Over the last few weeks I have heard a story several times that makes my heart sink. Before I start a rant on the topic, I want to check whether it is indeed a truth, something that happens frequently, or a one-off that has become an urban fundraising myth.
The story goes like this; on a dark and stormy night a local business gets in touch with their local charity because they want to help them; they want to make a difference in their community. They don’t have a budget for charitable donations, but they would like to help by volunteering their time. They have an idea of how they could do this. They suggest that they could paint a building or do some gardening and that would also give them the opportunity to work together as a team. They ask the charity if this would be possible.
The charity welcomes this enquiry and is thrilled to have the opportunity to work with this local company. They are delighted that the company thought to ask them.
However, there is a slight problem that there isn’t any painting that really needs doing, or any gardens that need attention.
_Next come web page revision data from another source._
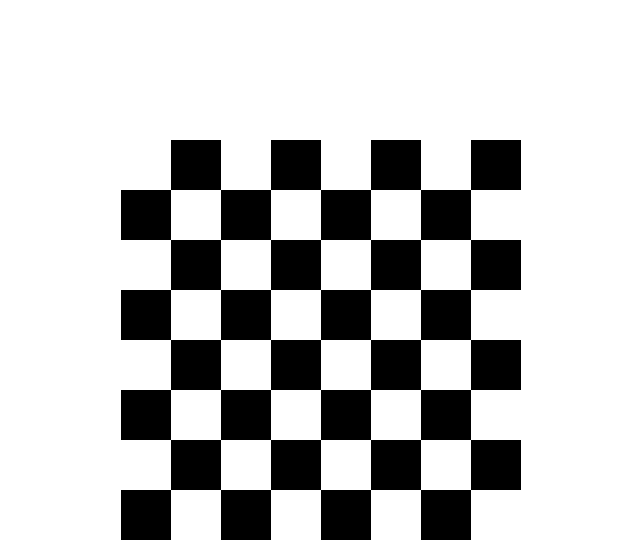
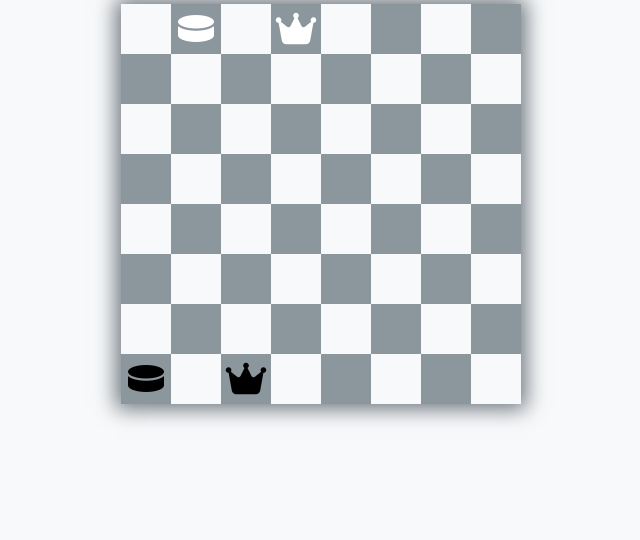
Before and after one commit to ZM-0/Checkers, a website with bundled scripts: page output/index.html in a window 1280 px wide. Shown: the part 260-800 px from the top of the page, without its empty margins (319-959 px from the left). Built offline with nearby package versions, Linux system fonts and the light colour scheme.

Commit message:
Colour board and add sample tokens

```diff
--- a/source/main.ts
+++ b/source/main.ts
@@ -8,7 +8,7 @@ let colour: Colour = Colour.WHITE;
 for (let row: number = 0; row < 8; row++) {
     for (let column: number = 0; column < 8; column++) {
         const cell: HTMLDivElement = document.querySelector(`#cell-${row * 8 + column}`)!;
-        cell.style.backgroundColor = colour === Colour.BLACK ? "#000" : "#FFF";
+        cell.style.backgroundColor = colour === Colour.BLACK ? "#8C969D" : "#F8F9FA";
         colour = colour === Colour.BLACK ? Colour.WHITE : Colour.BLACK;
     }
 
```
Also changed, not shown: output/index.html, output/main.js, output/styles.css.
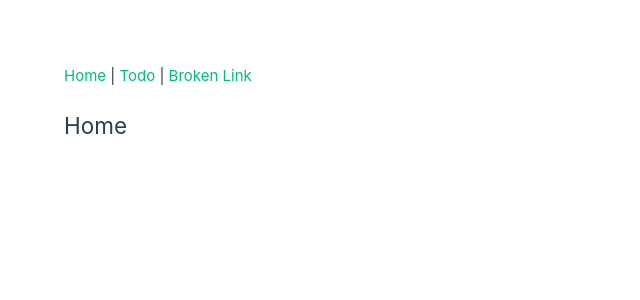
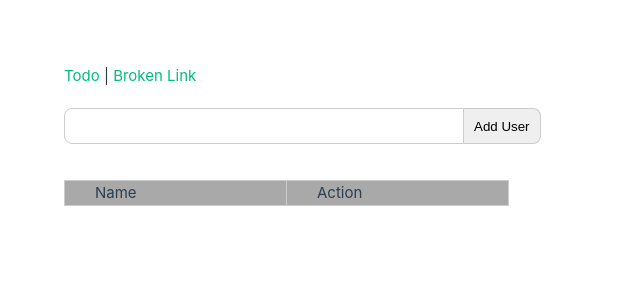
Before and after one commit to mvn-tinhle-dn/github-actions-dog, a Vue app: page / in a window 1280 px wide. Shown: the top 300 px of the page, without its empty margins (0-640 px from the left). Built offline with nearby package versions, Linux system fonts and the light colour scheme.

Commit message:
first commit

```diff
--- a/src/App.vue
+++ b/src/App.vue
@@ -1,8 +1,7 @@
 <template>
   <div id="app">
     <div class="linked">
-      <a href="#/">Home</a> |
-      <a href="#/todo">Todo</a> |
+      <a href="#/">Todo</a> |
       <a href="#/non-existent-path">Broken Link</a>
     </div>
     <component :is="currentView" />
@@ -12,17 +11,15 @@
 <script >
 import Todo from './components/Todo.vue'
 import NotFound from './pages/NotFound.vue'
-import Home from './pages/Home.vue'
 
 
 const routes = {
-  '/': Home,
-  '/todo': Todo,
+  '/': Todo,
 }
 
 export default {
   name: "App",
-  components: { Todo, NotFound, Home },
+  components: { Todo, NotFound },
   data() {
     return {
       currentPath: window.location.hash
--- a/src/components/Todo.vue
+++ b/src/components/Todo.vue
@@ -4,7 +4,7 @@ import TableUsers from './TableUsers.vue';
 export default {
   name: "Todo",
   components: { TableUsers },
-  computed() {
+  created() {
     localStorage.setItem("arrayUser", JSON.stringify([{ id: 1, userName: "Mem 1" }]))
   },
 
```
Rather than turn down an opportunity, or investigate whether there is something else that could be mutually beneficial, the charity creates painting and gardening opportunities, because there is an outside chance that this will lead to more support from the company in the future.
The highly skilled accountants, project managers, communications and marketing experts turn up on their allocated volunteering day to paint a shed that, unbeknown to them, doesn’t need painting and plant some shrubs and trees that don’t need planting.
Let’s assume that they had a good day, they built some rapport in their team, got to know each other better, felt good because they did something for the community and slapped each other on the back for their good work in the pub on the way home.
We hope they did have a good day, because the standard of painting work was so appalling, that the charity had to employ professional decorators to clear up the mess and a trained gardener to revive the shrubs and trees.
It’s not a surprising result, given that the teams skills are not painting and decorating, they are in strategic communications, accountancy and managing complex projects. Skills that the charity might have been able to deploy to greater effect if only they had been bold enough to ask.
Does this happen or is it an urban myth? Please comment below, or drop me a line.